Music Weird previously wrote about Joan Rivers' unusual early-'60s pop single. Comedian Jonathan Winters also made one pop record early in his career. He recorded many comedy albums over the years but didn't record another "song" until 2006, when he cut the recitation "Old Folks."
Our story begins in 1958. Gerry Granahan's group, Dicky Doo & the Don'ts, had a new record out called "Nee Nee Na Na Na Na Nu Nu," which was instrumental except for a nonsense vocal interjection. Granahan had scored two previous hits that year with Dicky Doo & the Don'ts' "Click-Clack" (the first-ever release on Swan Records) and a solo recording, "No Chemise—Please." In a wise promotional move, Granahan's group named themselves after Dick Clark's nickname for his son. Might help them get on American Bandstand, eh?
|Billboard, April 28, 1958|
The contract turned out to be short-lived. His first and only record for Coral was a cover of Dicky Doo & the Don'ts' "Nee Nee Na Na Na Na Nu Nu." Because the nonsense title was like something from outer space, Winters' version was credited to "Jonathan Winters with the Martians."
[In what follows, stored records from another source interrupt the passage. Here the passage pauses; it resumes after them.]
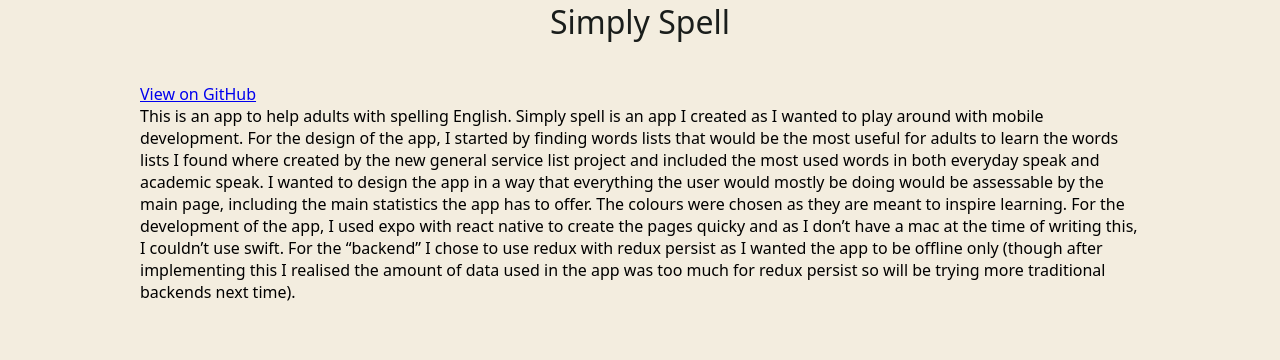
Repository: David-Waite/simpleespellwebsite
Page: /
The author's editor kept a copy of each file at every save. The page is drawn from the files as they stood at one save, then again after a run of saves.
The browser window is 1280 px wide. The pictures show the whole page.
The project was rebuilt for these pictures with package versions that can differ from the ones it lists, and the page was loaded fresh each time.

Above is the page before, as saved 2023-07-27 19:15:31.

### src/index.css
* {
  margin: 0;
  padding: 0;
  font-family: system-ui, -apple-system, BlinkMacSystemFont, "Segoe UI", Roboto,
    Oxygen, Ubuntu, Cantarell, "Open Sans", "Helvetica Neue", sans-serif;
}

body {
  background-color: #f3eddf;
  width: 100vw;
}

.container {
  display: flex;
  flex-direction: column;
  align-items: center;
  max-width: 1000px;
  margin: 0 auto;
  overflow: hidden;
  gap: 40px;
}

h1 {
  text-align: center;
  font-weight: 300;
  color: #191d1b;
}

### src/App.js
import { useState, useEffect } from "react";
import { useRef } from "react";
import styles from "./index.css";

export default function App(props) {
  let images = [
    "../simplySpell1.PNG",
    "../simplySpell2.PNG",
    "../simplySpell3.PNG",
    "../simplySpell4.PNG",
    "../simplySpell5.PNG",
    "../simplySpell6.PNG",
    "../simplySpell7.PNG",
    "../simplySpell8.PNG",
    "../simplySpell9.PNG",
  ];

  return (
    <div className="container">
      <h1>Simply Spell</h1>

      <div>
        <a href="https://github.com/David-Waite/SpellingApp">View on GitHub</a>
        <p>
          This is an app to help adults with spelling English. Simply spell is
          an app I created as I wanted to play around with mobile development.
          For the design of the app, I started by finding words lists that would
          be the most useful for adults to learn the words lists I found where
          created by the new general service list project and included the most
          used words in both everyday speak and academic speak. I wanted to
          design the app in a way that everything the user would mostly be doing
          would be assessable by the main page, including the main statistics
          the app has to offer. The colours were chosen as they are meant to
          inspire learning. For the development of the app, I used expo with
          react native to create the pages quicky and as I don’t have a mac at
          the time of writing this, I couldn’t use swift. For the “backend” I
          chose to use redux with redux persist as I wanted the app to be
          offline only (though after implementing this I realised the amount of
          data used in the app was too much for redux persist so will be trying
          more traditional backends next time).
        </p>
      </div>
    </div>
  );
}

Loaded but not shown: public/index.html (common file); src/index.js (common file); src/reportWebVitals.js (common file)

After the next 2 saves:
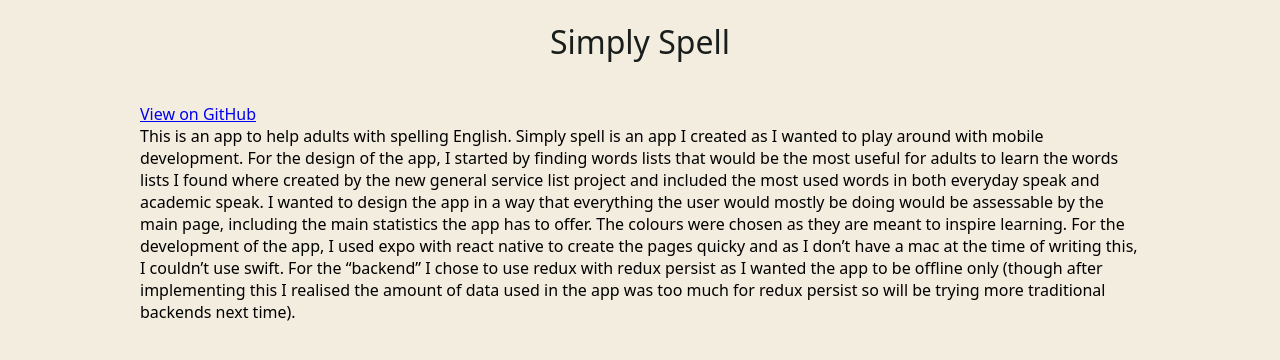
The 2 saves are shown as one change because they came seconds apart.
The last was saved 13 s later.
--- a/src/index.css
+++ b/src/index.css
@@ -7,7 +7,8 @@
 
 body {
   background-color: #f3eddf;
-  width: 100vw;
+
+  padding: 20px;
 }
 
 .container {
The Dicky Doo record didn't have a space theme at all, so Coral must have been trying to out-market it by cashing in on the martian craze with Winters. Some people claim that Robin Williams took his extraterrestrial Mork character's "nanu, nanu" from "Nee Nee Na Na Na Na Nu Nu."
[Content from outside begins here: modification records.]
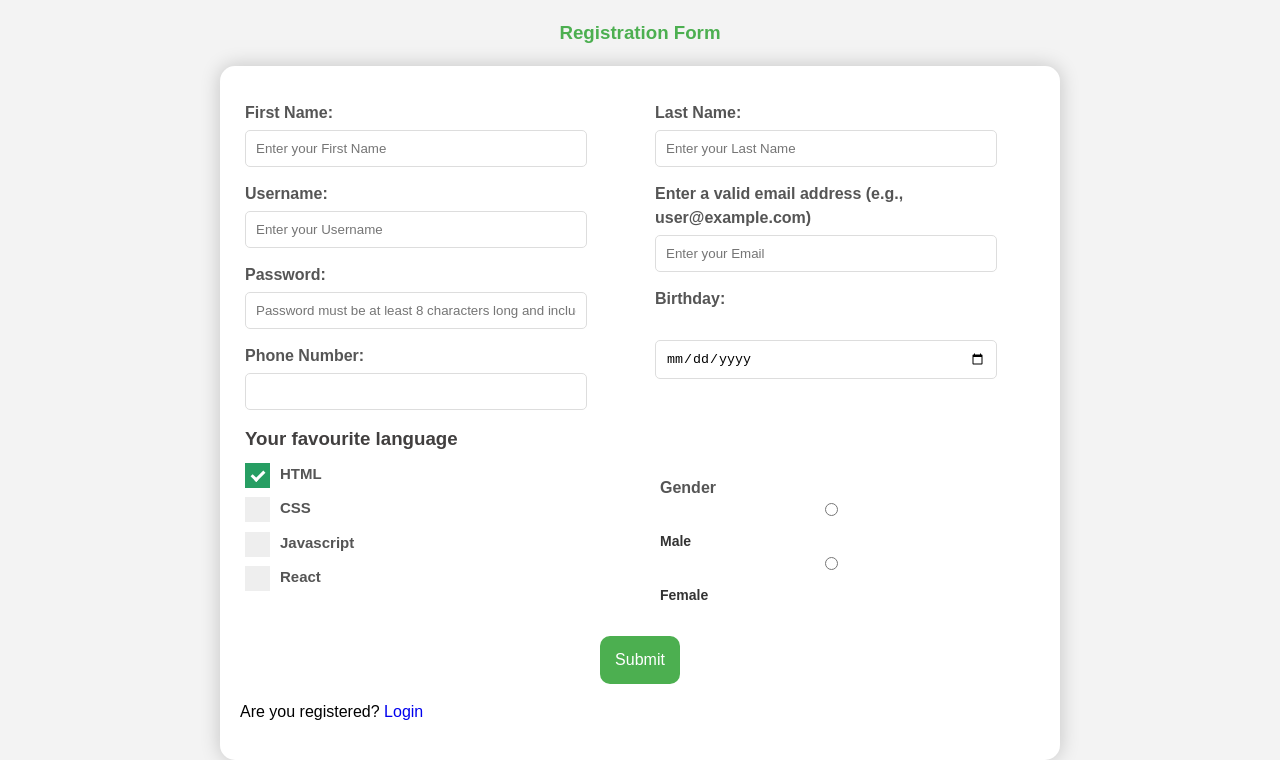
Repository: alizey12/Regestratin-Form-js
Page: regester.html
An editor plug-in stored every save of this project. The page is shown before and after the next save, followed by the edit.
The browser window is 1280 px wide. The pictures show the whole page.

Above is the page before, as saved 2024-11-29 19:11:20.

After the next save:
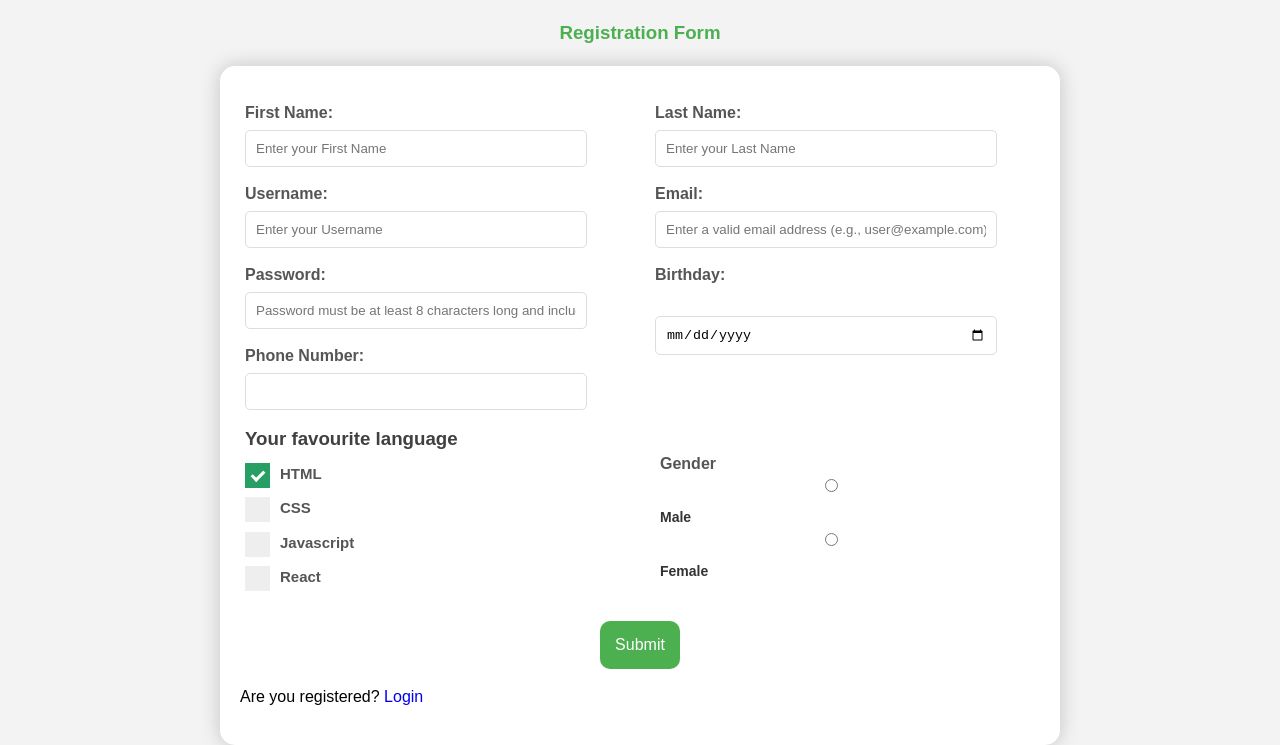
Saved 30 s later.
--- a/regester.html
+++ b/regester.html
@@ -54,9 +54,13 @@
                     <label for="second">Last Name:</label>
                     <input type="text" id="second" name="second" placeholder="Enter your Last Name" required>
 
-                    <label for="email">Enter a valid email address (e.g., user@example.com)</label>
-                    <input type="email" id="email" name="email" placeholder="Enter your Email"  pattern="^[a-zA-Z0-9._%+-]+@[a-zA-Z0-9.-]+\.[a-zA-Z]{2,}$"
-                   required>
+                    <label for="first">
+                        Email:
+                    </label>
+                    <input type="email" id="first" name="email"  pattern="^[a-zA-Z0-9._%+-]+@[a-zA-Z0-9.-]+\.[a-zA-Z]{2,}$"
+
+                        placeholder="Enter a valid email address (e.g., user@example.com)" required>
+
 
                     <label for="birthday">Birthday:</label>
                     <br>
The flip-side of Winters' record was the similarly space-themed cut "Take Me to Your Leader," another song by the writer of "Nee Nee Na Na Na Na Nu Nu," Eddie V. Deane. Deane, who was a comedian too, would go on to write the Mike Douglas hit "The Men in My Little Girl's Life" and the "Big Bad John" parody "Small Sad Sam."
Billboard gave Winters' record a favorable review but noted that Dicky Doo & the Don'ts' version had a head start. The Dicky Doo record was reviewed in Billboard a month earlier, and, predictably, the group appeared on American Bandstand. As a result, Dicky Doo & the Don'ts' version charted nationally, but Winters' version didn't chart even regionally, as far as I can tell.
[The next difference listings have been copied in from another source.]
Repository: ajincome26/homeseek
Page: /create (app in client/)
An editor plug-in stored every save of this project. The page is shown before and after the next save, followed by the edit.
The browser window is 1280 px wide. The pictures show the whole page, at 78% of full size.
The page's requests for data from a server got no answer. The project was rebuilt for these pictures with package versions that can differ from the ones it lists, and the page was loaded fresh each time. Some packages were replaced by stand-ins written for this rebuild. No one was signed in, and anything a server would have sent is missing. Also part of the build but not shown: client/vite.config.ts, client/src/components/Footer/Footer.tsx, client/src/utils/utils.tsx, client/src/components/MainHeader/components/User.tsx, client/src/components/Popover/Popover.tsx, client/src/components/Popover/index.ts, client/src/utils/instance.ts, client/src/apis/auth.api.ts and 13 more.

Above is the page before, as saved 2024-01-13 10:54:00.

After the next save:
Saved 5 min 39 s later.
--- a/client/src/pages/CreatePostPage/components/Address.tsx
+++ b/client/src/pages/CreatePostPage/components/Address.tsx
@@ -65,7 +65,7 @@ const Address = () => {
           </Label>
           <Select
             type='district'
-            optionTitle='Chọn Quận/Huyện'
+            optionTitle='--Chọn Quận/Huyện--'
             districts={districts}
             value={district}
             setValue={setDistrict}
|Billboard, May 5, 1958|
That lone single ended Winters' musical career on Coral Records, and a couple of years later, he started recording comedy albums for Verve. As with Joan Rivers' pop record, Winters' contribution to the musicality of his Coral recordings is negligible; one side is mostly instrumental, and most of the other side is sung by a vocal chorus.
You can listen to both cuts below.